(Before and after images)
.....

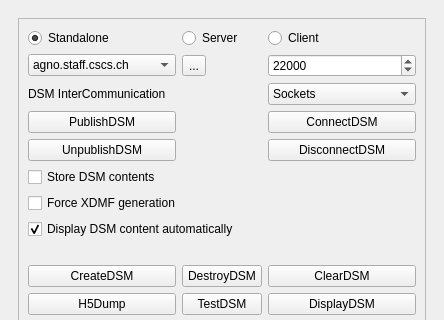
This is pqDSMViewerPanel.ui in soumagne/icarus as Qt 5 draws it before an edit; both pictures show x 0 to 444 and y 0 to 320 of the 444 by 714 pixel window. The edited form follows.
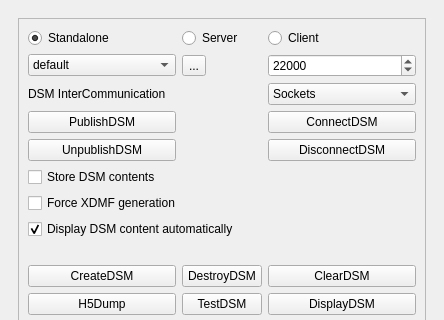
This is the edited form. Icons and pictures are not drawn. Custom widgets are drawn as their Qt base class.

Commit message: add default socket address

The edit to the form file:
```diff
--- a/pqDSMViewerPanel.ui
+++ b/pqDSMViewerPanel.ui
@@ -193,6 +193,11 @@
                <property name="currentIndex">
                 <number>0</number>
                </property>
+               <item>
+                <property name="text">
+                 <string>default</string>
+                </property>
+               </item>
                <item>
                 <property name="text">
                  <string>agno.staff.cscs.ch</string>
```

.....

Your answer must be the line holding "This is the" plus every later line to the end of the records, copied exactly.

» **ANSWER BOX**:
This is the edited form. Icons and pictures are not drawn. Custom widgets are drawn as their Qt base class.

Commit message: add default socket address

The edit to the form file:
```diff
--- a/pqDSMViewerPanel.ui
+++ b/pqDSMViewerPanel.ui
@@ -193,6 +193,11 @@
                <property name="currentIndex">
                 <number>0</number>
                </property>
+               <item>
+                <property name="text">
+                 <string>default</string>
+                </property>
+               </item>
                <item>
                 <property name="text">
                  <string>agno.staff.cscs.ch</string>
```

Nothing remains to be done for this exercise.